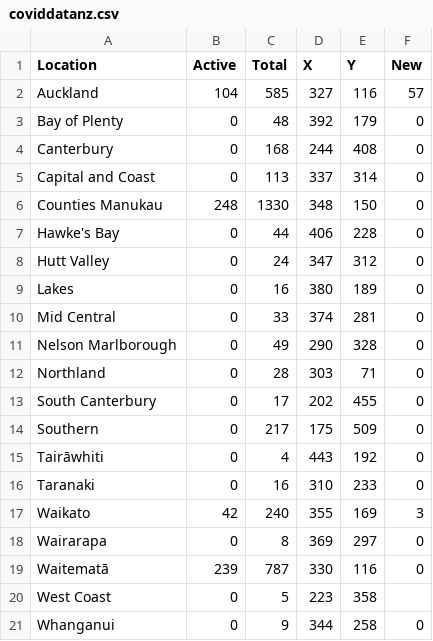
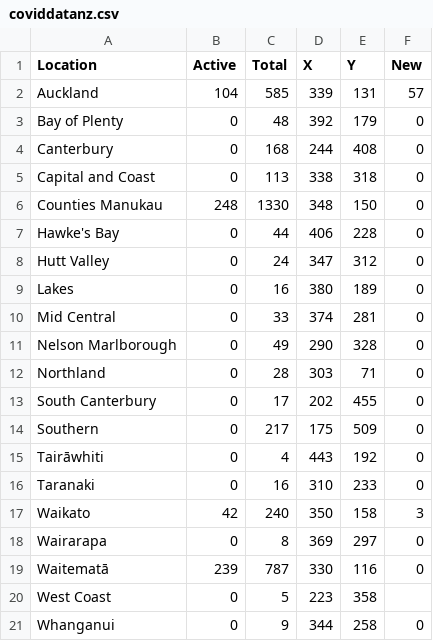
Before and after one commit to Sarah-JaneS/coviddata, a CSV file: p5/coviddata/coviddatanz.csv, drawn as a sheet.

```diff
--- a/p5/coviddata/coviddatanz.csv
+++ b/p5/coviddata/coviddatanz.csv
@@ -1,6 +1,6 @@
 Location,Active,Total,X,Y,New
-Auckland,104,585, 327,116,57
+Auckland,104,585, 339,131,57
 Bay of Plenty,0,48,392,179,0
 Canterbury,0,168, 244,408,0
-Capital and Coast,0,113,337,314,0
+Capital and Coast,0,113,338,318,0
 Counties Manukau,248,1330,348,150,0
@@ -16,3 +16,3 @@ Tairāwhiti,0,4,443,192,0
 Taranaki,0,16,310,233,0
-Waikato,42,240, 355,169,3
+Waikato,42,240, 350,158,3
 Wairarapa,0,8, 369,297,0
```
Also changed, not shown: 4 other files.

■ WHAT TO DO:
Where a line of the records has the string "Capital", return that line.

■ RESPONSE FOR THIS EXERCISE:
-Capital and Coast,0,113,337,314,0
+Capital and Coast,0,113,338,318,0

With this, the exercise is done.